Rep: Reputation: 741Reputation: 741Reputation: 741Reputation: 741Reputation: 741Reputation: 741Reputation: 741
Code:
cd /usr/src
wget http://download.virtualbox.org/virtualbox/4.1.18/VirtualBox-4.1.18-78361-Linux_x86.run
sh VirtualBox-4.1.18-78361-Linux_x86.run
Make a VM and install whatever. All over in 30 minutes, or less.
Perfect for "more or less a temporary" situations.
Don't forget http://download.virtualbox.org/virtu...1.vbox-extpack
 
  


Reply


Thread Tools Search this Thread
Search this Thread:

Advanced Search

Posting Rules
You may not post new threads
You may not post replies
You may not post attachments
You may not edit your posts

BB code is On
Smilies are On
[IMG] code is On
HTML code is Off

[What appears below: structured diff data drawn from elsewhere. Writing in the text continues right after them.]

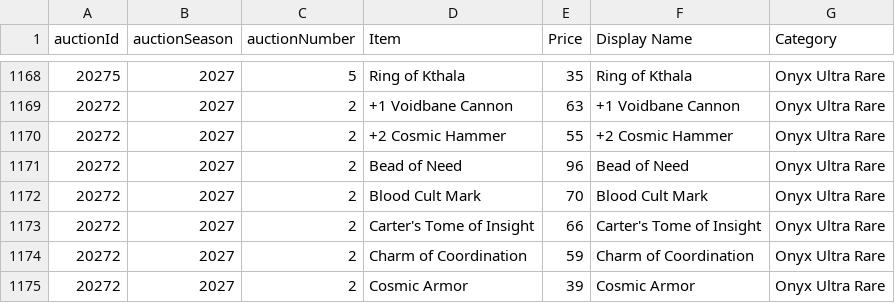
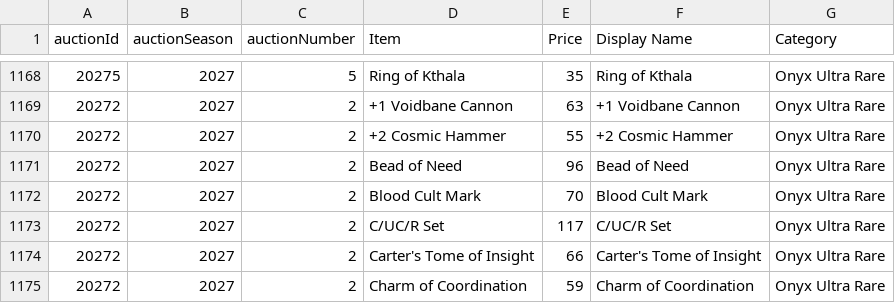
Before and after one commit to mjdomask-jpg/trueDungeonAuctionPrices, a CSV file: public/data/onyx.csv, drawn as a sheet; only a part is shown, gaps mark what is left out; the shorter side is filled out with more unchanged rows.

Commit message:
Publish from sheet: auctionMetadata.csv, onyx.csv, contextItems.csv
  auctionMetadata.csv: 313 -> 313 rows
  onyx.csv: 1187 -> 1188 rows
  contextItems.csv: 824 -> 824 rows

Exported by apps-script/publishToSite.gs 2026-09-20.1.

```diff
--- a/public/data/onyx.csv
+++ b/public/data/onyx.csv
@@ -1172,2 +1172,3 @@ auctionId,auctionSeason,auctionNumber,Item,Price,Display Name,Category
 20272,2027,2,Blood Cult Mark,70,Blood Cult Mark,Onyx Ultra Rare
+20272,2027,2,C/UC/R Set,117,C/UC/R Set,Onyx Ultra Rare
 20272,2027,2,Carter's Tome of Insight,66,Carter's Tome of Insight,Onyx Ultra Rare
```
Also changed, not shown: public/data/auctionMetadata.csv, public/data/contextItems.csv.
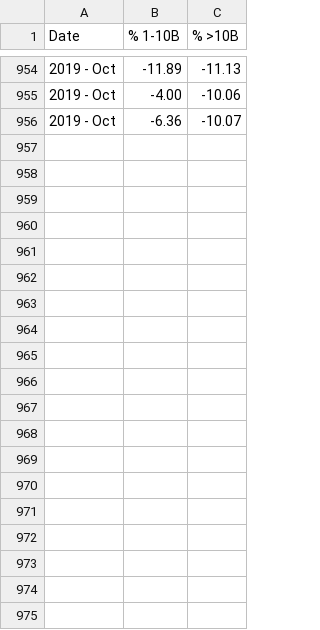
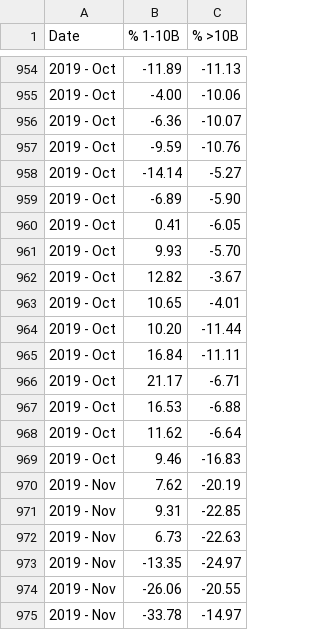
Before and after one commit to MuhmmadHamzatahir/altanawealth, a CSV file: assets/chart-data/existing/cap_aias_net.csv, drawn as a sheet; only a part is shown, gaps mark what is left out; the diff covers the shown part only.

Commit message:
Upload: assets/chart-data/existing/cap_aias_net.csv

```diff
--- a/assets/chart-data/existing/cap_aias_net.csv
+++ b/assets/chart-data/existing/cap_aias_net.csv
@@ -956 +956,20 @@ Date,% 1-10B,% >10B
 2019 - Oct,-6.36,-10.07
+2019 - Oct,-9.59,-10.76
+2019 - Oct,-14.14,-5.27
+2019 - Oct,-6.89,-5.90
+2019 - Oct,0.41,-6.05
+2019 - Oct,9.93,-5.70
+2019 - Oct,12.82,-3.67
+2019 - Oct,10.65,-4.01
+2019 - Oct,10.20,-11.44
+2019 - Oct,16.84,-11.11
+2019 - Oct,21.17,-6.71
+2019 - Oct,16.53,-6.88
+2019 - Oct,11.62,-6.64
+2019 - Oct,9.46,-16.83
+2019 - Nov,7.62,-20.19
+2019 - Nov,9.31,-22.85
+2019 - Nov,6.73,-22.63
+2019 - Nov,-13.35,-24.97
+2019 - Nov,-26.06,-20.55
+2019 - Nov,-33.78,-14.97
```
Also changed, not shown: 18 added rows elsewhere in this file.
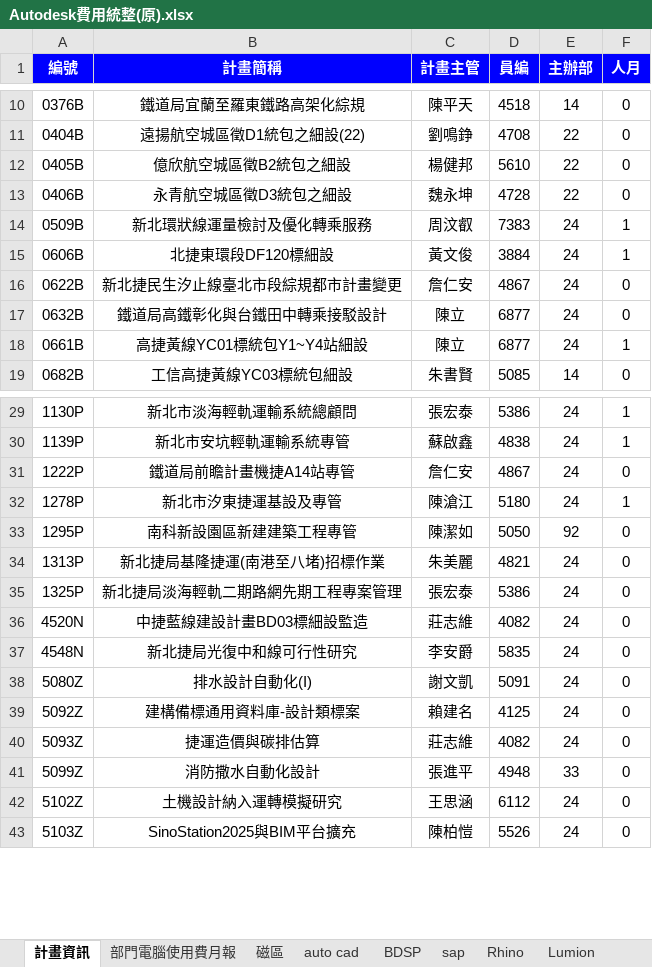
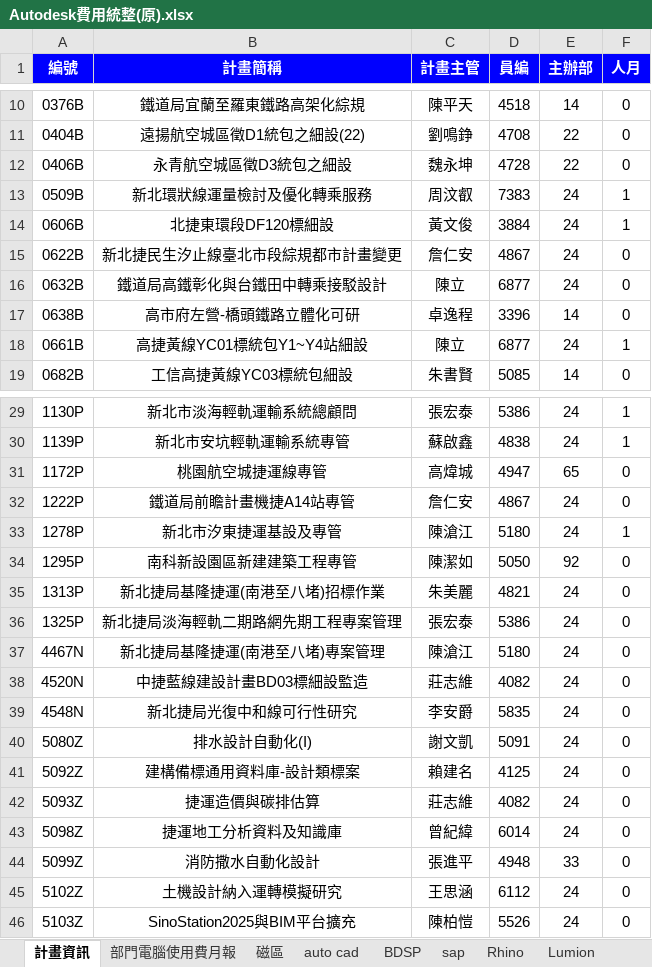
Before and after one commit to DonaldLu/AutodeskCost, an Excel workbook: AutodeskCost/Autodesk費用統整/Autodesk費用統整(原).xlsx, sheet 計畫資訊, drawn as a sheet; only a part is shown, gaps mark what is left out; values as stored, in another font and other column widths than the file's, no borders; removed rows and columns are numbered as before the commit, all else as after; the diff covers the shown part only; the diff names each change by its address in the sheet, - before the commit and + after, or states it on an @@ line.

```diff
--- a/AutodeskCost/Autodesk費用統整/Autodesk費用統整(原).xlsx (sheet 計畫資訊)
+++ b/AutodeskCost/Autodesk費用統整/Autodesk費用統整(原).xlsx (sheet 計畫資訊)
-row 12: 0405B | 億欣航空城區徵B2統包之細設 | 楊健邦 | 5610 | 22 | 0
+row 17: 0638B | 高市府左營-橋頭鐵路立體化可研 | 卓逸程 | 3396 | 14 | 0
+row 31: 1172P | 桃園航空城捷運線專管 | 高煒城 | 4947 | 65 | 0
+row 37: 4467N | 新北捷局基隆捷運(南港至八堵)專案管理 | 陳滄江 | 5180 | 24 | 0
+row 43: 5098Z | 捷運地工分析資料及知識庫 | 曾紀緯 | 6014 | 24 | 0
```
Also changed, not shown: 1 added row elsewhere in this sheet, 2 other files.
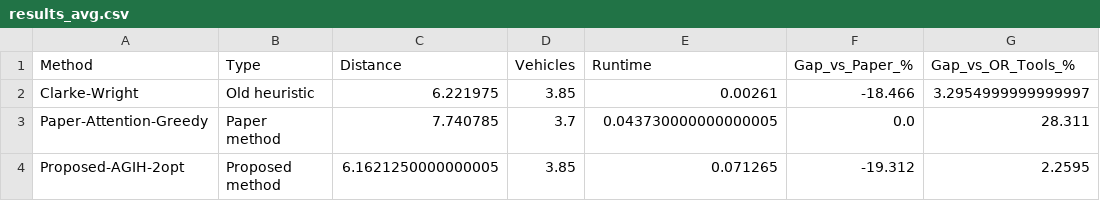
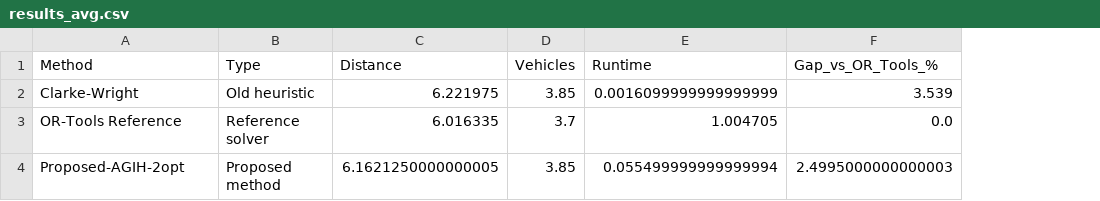
Before and after one commit to Ngatran2784/DACN_cvrp_agih_project, a CSV file: results/results_avg.csv, drawn as a sheet; removed rows and columns are numbered as before the commit, all else as after; the diff names each change by its address in the sheet, - before the commit and + after, or states it on an @@ line.

```diff
--- a/results/results_avg.csv
+++ b/results/results_avg.csv
-column F (Gap_vs_Paper_%), row 2: -18.466; row 4: -19.312
-E2 (Runtime): 0.00261
+E2 (Runtime): 0.0016099999999999999
-F2 (Gap_vs_OR_Tools_%): 3.2954999999999997
+F2 (Gap_vs_OR_Tools_%): 3.539
-row 3: Paper-Attention-Greedy | Paper method | 7.740785 | 3.7 | 0.043730000000000005 | 0.0 | 28.311
+row 3: OR-Tools Reference | Reference solver | 6.016335 | 3.7 | 1.004705 | 0.0
-E4 (Runtime): 0.071265
+E4 (Runtime): 0.055499999999999994
-F4 (Gap_vs_OR_Tools_%): 2.2595
+F4 (Gap_vs_OR_Tools_%): 2.4995000000000003
```
Also changed, not shown: results/results_summary.csv, results/winning_rate.csv, 4 other files.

Similar Threads
Thread Thread Starter Forum Replies Last Post
LXer: Install and Configure Samba Server as File Server on Ubuntu Server 12.04 LXer Syndicated Linux News 0 06-06-2012 12:01 PM
[SOLVED] Debian server vs Ubuntu server vs Slackware for Quad Xeon DL580 G3 pocketazes Linux - Newbie 4 02-19-2011 03:30 AM
Need help choosing distro from virtualizer box fudam Linux - General 1 03-11-2008 11:43 PM
LXer: Bmc Software Virtualizer LXer Syndicated Linux News 0 01-23-2006 12:16 AM


All times are GMT -5. The time now is 11:55 PM.

Main Menu
My LQ
Write for LQ
LinuxQuestions.org is looking for people interested in writing Editorials, Articles, Reviews, and more. If you'd like to contribute content, let us know.
Main Menu
Syndicate
RSS1  Latest Threads
RSS1  LQ News
Twitter: @linuxquestions
identi.ca: @linuxquestions
Facebook: linuxquestions Google+: linuxquestions
Open Source Consulting | Domain Registration